• [Goal of the exercise] How many lines in the listing below hold the word "checkbox"? Answer with the number only.
* * * * * * * * *
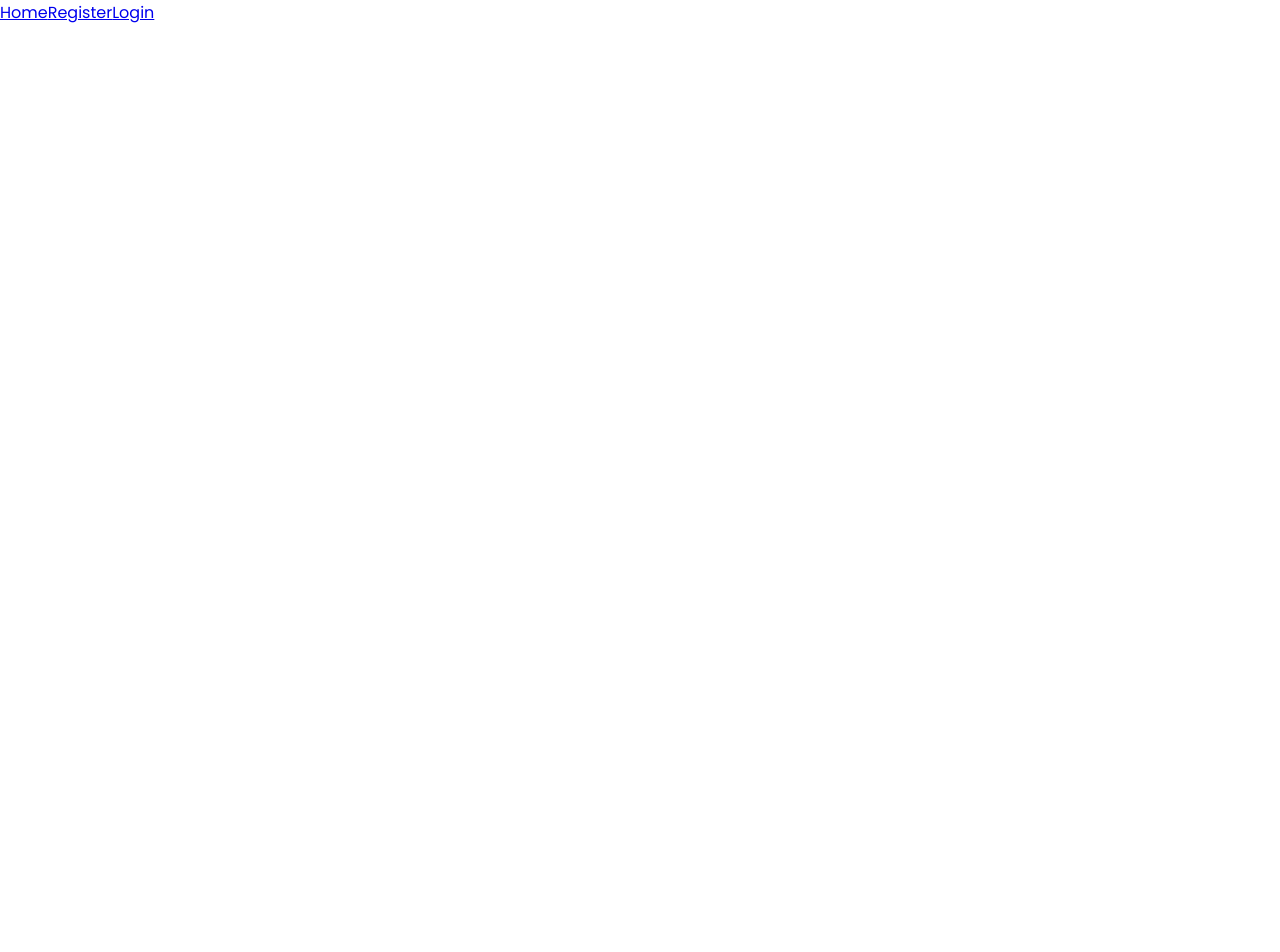
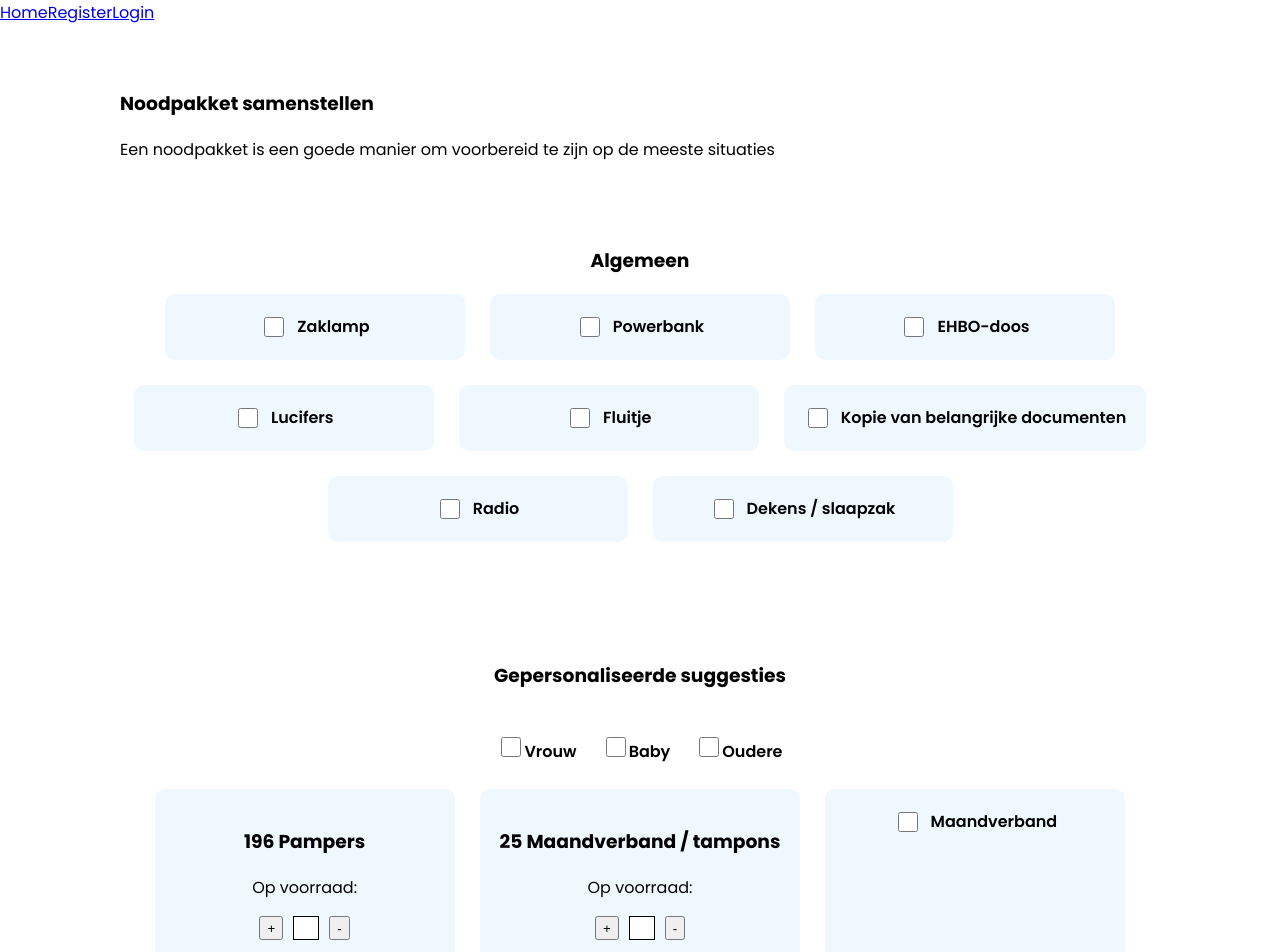
Before and after one commit to Lisa-CtrlShiftZ/App_FrontEnd_Project, an Angular app: page /emergency-kit in a window 1280 px wide. Before the commit this address led to /. Shown: the top 952 px of the page. Before the commit the page ends 800 px from the top, so only its background shows below. Built offline with nearby package versions, Linux system fonts and the light colour scheme; a web font is replaced by a local one.

Commit message:
+ added information blurbs + added calculated amounts needed on certain items

```diff
--- a/src/app/app.routes.ts
+++ b/src/app/app.routes.ts
@@ -2,9 +2,11 @@ import { Routes } from '@angular/router';
 import { RegisterComponent } from './components/register/register.component';
 import { LoginComponent } from './components/login/login.component';
 import { DashboardComponent } from './components/dashboard/dashboard.component';
+import { EmergencyKitComponent } from './components/emergency-kit/emergency-kit.component';
 
 export const routes: Routes = [
     { path: 'register', component: RegisterComponent },
     { path: 'login', component: LoginComponent },
-    {path: 'dashboard', component: DashboardComponent}
+    {path: 'dashboard', component: DashboardComponent},
+    {path: 'emergency-kit', component: EmergencyKitComponent}
 ];
--- /dev/null
+++ b/src/app/components/emergency-kit/emergency-kit.component.css
@@ -0,0 +1,139 @@
+form {
+    display: flex;
+    flex-wrap: wrap;
+    gap: 25px;
+    justify-content: center;
+}
+
+section {
+    text-align: center;
+    margin-left: 120px;
+    margin-right: 120px;
+    /* top-bottom, left-right */
+    padding: 50px 0px;
+}
+
+header {
+    margin-top: 64px;
+    margin-left: 120px;
+    margin-right: 120px;
+}
+
+label {
+    font-weight: 600;
+}
+
+input {
+    width: 1.25rem;
+    height: 1.25rem;
+    border: 1px solid;
+
+     /* Only applied when box is checked */
+     &:checked {
+        background-color: #08342A;
+
+        /* Stlying on <label> when box is checked */
+        & + label {
+            text-decoration: line-through;
+            color: #868181d7;
+        }
+     }
+}
+
+.check-item {
+    position: relative;
+    background-color: aliceblue;
+    border-radius: 10px;
+    padding: 20px;
+
+    min-width: 25%;
+
+    display: flex;
+    justify-content: center;
+    gap: 10px;
+}
+
+.check-item:hover .info-icon {
+    display: block;
+    animation: fadeIn 0.5s;
+}
+
+/* for cards with input */
+.check-item-input {
+    display: flex;
+    position: relative;
+    flex-direction: column;
+
+    position: relative;
+    background-color: aliceblue;
+    border-radius: 10px;
+    padding: 20px;
+
+    min-width: 25%;
+}
+
+.personalize-box {
+    display: flex;
+    gap: 25px;
+
+    padding: 25px 0px;
+    justify-content: center;
+}
+
+.check-item-input:hover .info-icon {
+    display: block;
+    animation: fadeIn 0.5s;
+}
+
+/* Adjust amount  */
+.adjust-amount {
+    display: flex;
+    justify-content: center;
+    gap: 10px;
+}
+
+
+
+/* Information icon & bubble */
+
+.info-icon{
+    position: absolute;
+
+    top: 8px;
+    right: 8px;
+
+    display: none;
+}
+
+.info-icon img {
+    width: 20px;
+    top: 5px;
+    right: 5px;
+}
+
+.info-bubble {
+    position: absolute;
+    display: none;
+
+    border-radius: 10px;
+    padding: 10px 5px;
+    background-color: #fafafa;
+    width: 300px;
+    z-index: 10;
+
+}
+
+.info-bubble p {
+    font-size: 0.8rem;
+
+}
+
+.info-icon:hover .info-bubble {
+    display: block;
+}
+
+/* Small animation */
+@keyframes fadeIn {
+    0% { opacity: 0; }
+    100% { opacity: 1; }
+  }
--- /dev/null
+++ b/src/app/components/emergency-kit/emergency-kit.component.html
@@ -0,0 +1,123 @@
+<header>
+    <h3>Noodpakket samenstellen</h3>
+    <p>Een noodpakket is een goede manier om voorbereid te zijn op de meeste situaties</p>
+</header>
+<section>
+    <h3>Algemeen</h3>
+    <form>
+        <div class="check-item">
+            <input type="checkbox" id="flashlight" name="flashlight">
+            <label for="flashlight">Zaklamp</label>
+            <div class="info-icon"><img src="icons/information.svg" alt="Inforamtion icon">
+                <div class="info-bubble">
+                    <p>Voor het geval elektriciteit uitvalt</p>
+                </div>
+            </div>
+        </div>
+        <div class="check-item">
+            <input type="checkbox" id="powerbank" name="powerbank">
+            <label for="powerbank">Powerbank</label>
+        </div>
+        <div class="check-item">
+            <input type="checkbox" id="first-aid" name="first-aid">
+            <label for="first-aid">EHBO-doos</label>
+        </div>
+        <div class="check-item">
+            <input type="checkbox" id="matches" name="matches">
+            <label for="matches">Lucifers</label>
+            <div class="info-icon"><img src="icons/information.svg" alt="Inforamtion icon">
+                <div class="info-bubble">
+                    <p>Zorg dat deze niet nat kunnen worden, bijvoorbeeld door ze in een afsluitbaar plastic zakje te bewaren</p>
+                </div>
+            </div>
+        </div>
+        <div class="check-item">
+            <input type="checkbox" id="whistle" name="whistle">
+            <label for="whistle">Fluitje</label>
+            <div class="info-icon"><img src="icons/information.svg" alt="Inforamtion icon">
+                <div class="info-bubble">
+                    <p>Helpt hulpdiensten u te vinden</p>
+                </div>
+            </div>
+        </div>
+        <div class="check-item">
+            <input type="checkbox" id="documents" name="documents">
+            <label for="documents">Kopie van belangrijke documenten</label>
+            <div class="info-icon"><img src="icons/information.svg" alt="Inforamtion icon">
+                <div class="info-bubble">
+                    <p>Denk aan uw identiteitsbewijs en verzekeringspapieren</p>
+                </div>
+            </div>
+        </div>
+        <div class="check-item">
+            <input type="checkbox" id="radio" name="radio">
+            <label for="radio">Radio</label>
+            <div class="info-icon"><img src="icons/information.svg" alt="Inforamtion icon">
+                <div class="info-bubble">
+                    <p>Zorgt dat u op de hoogte kunt blijven van de sitatuatie, ook als het internet wegvalt</p>
+                </div>
+            </div>
+        </div>
+        <div class="check-item">
+            <input type="checkbox" id="blankets" name="blankets">
+            <label for="blankets">Dekens / slaapzak</label>
+            <div class="info-icon"><img src="icons/information.svg" alt="Inforamtion icon">
+                <div class="info-bubble">
+                    <p>Zorgt dat u warm blijft</p>
+                </div>
+            </div>
+        </div>
+    </form>
+</section>
+
+<section>
+    <h3>Gepersonaliseerde suggesties</h3>
+    <div class="personalize-box">
+        <div class="personalized-item">
+            <input type="checkbox" id="woman" name="woman">
+            <label for="woman">Vrouw</label>
+        </div>
+        <div class="personalized-item">
+            <input type="checkbox" id="baby" name="baby">
+            <label for="baby">Baby</label>
+        </div>
+        <div class="personalized-item">
+            <input type="checkbox" id="elder" name="elder">
+            <label for="elder">Oudere</label>
+        </div>
+    </div>
+    <form>
+        <div class="check-item-input">
+            <div>
+                <h3>{{diapersNeeded}} Pampers</h3>
+                <p>Op voorraad:</p>
+            </div>
+            <div class="info-icon"><img src="icons/information.svg" alt="Inforamtion icon">
+                <div class="info-bubble">
+                    <p>U kunt herbruikbare luiers overwegen. Houdt er rekening mee dat u dan meer water en reinigingsmiddel nodig hebt.</p>
+                </div>
+            </div>
+            <div class="adjust-amount">
+                <button>+</button><input type="text"><button>-</button>
+            </div>
+        </div>
+        <div class="check-item-input">
+            <div>
+                <h3>{{sanitaryPadsNeeded}} Maandverband / tampons</h3>
+                <p>Op voorraad:</p>
+            </div>
+            <div class="info-icon"><img src="icons/information.svg" alt="Inforamtion icon">
+                <div class="info-bubble">
+                    <p>U kunt herbruikbaar maandverband of een menstruatiecup overwegen. Houdt er rekening mee dat u dan meer water en reinigingsmiddel nodig hebt.</p>
+                </div>
+            </div>
+            <div class="adjust-amount">
+                <button>+</button><input type="text"><button>-</button>
+            </div>
+        </div>
+        <div class="check-item">
+            <input type="checkbox" id="pads" name="pads">
+            <label for="pads">Maandverband</label>
+        </div>
+    </form>
+</section>
--- /dev/null
+++ b/src/app/components/emergency-kit/emergency-kit.component.ts
@@ -0,0 +1,45 @@
+import { Component, OnInit } from '@angular/core';
+import { inject } from '@angular/core';
+import { HttpClient } from '@angular/common/http';
+
+@Component({
+  selector: 'app-emergency-kit',
+  imports: [],
+  templateUrl: './emergency-kit.component.html',
+  styleUrl: './emergency-kit.component.css'
+})
+export class EmergencyKitComponent implements OnInit{
+  httpClient = inject(HttpClient);
+  url = 'http://127.0.0.1:8000/api';
+
+  //set inital value
+  diapersNeeded: number = 0;
+  sanitaryPadsNeeded: number = 0;
+
+ //Will be fetched later. Prep time in weeks
+  prepareTime = 4;
+
+  ngOnInit(): void {
+    // calculate all items needed
+    this.diapersNeeded = this.calculateDiapers(this.prepareTime);
+    this.sanitaryPadsNeeded = this.calculateSanitaryPads(this.prepareTime);
+  }
+
+  // check if any family members falls in a 'special' category
+  checkPersonalization(){
+    this.httpClient.get(`${this.url}/family_member`);
+  }
+
+  calculateDiapers(prepareTime: number){
+    //7 a day is 49 a week, no joke
+     let diapersNeeded = prepareTime * 49;
+     return diapersNeeded;
+  }
+
+  calculateSanitaryPads(prepareTime: number){
+    let prepTimeInMonths = prepareTime / 4;
+    let sanitaryPadsNeeded = prepTimeInMonths * 25;
+    // Return amount rounded down
+    return Math.floor(sanitaryPadsNeeded);
+  }
+}
```
Also changed, not shown: public/icons/information.svg (added), 1 other file (tests, documents, lock files or other folders).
* * * * * * * * *
• [Response] 12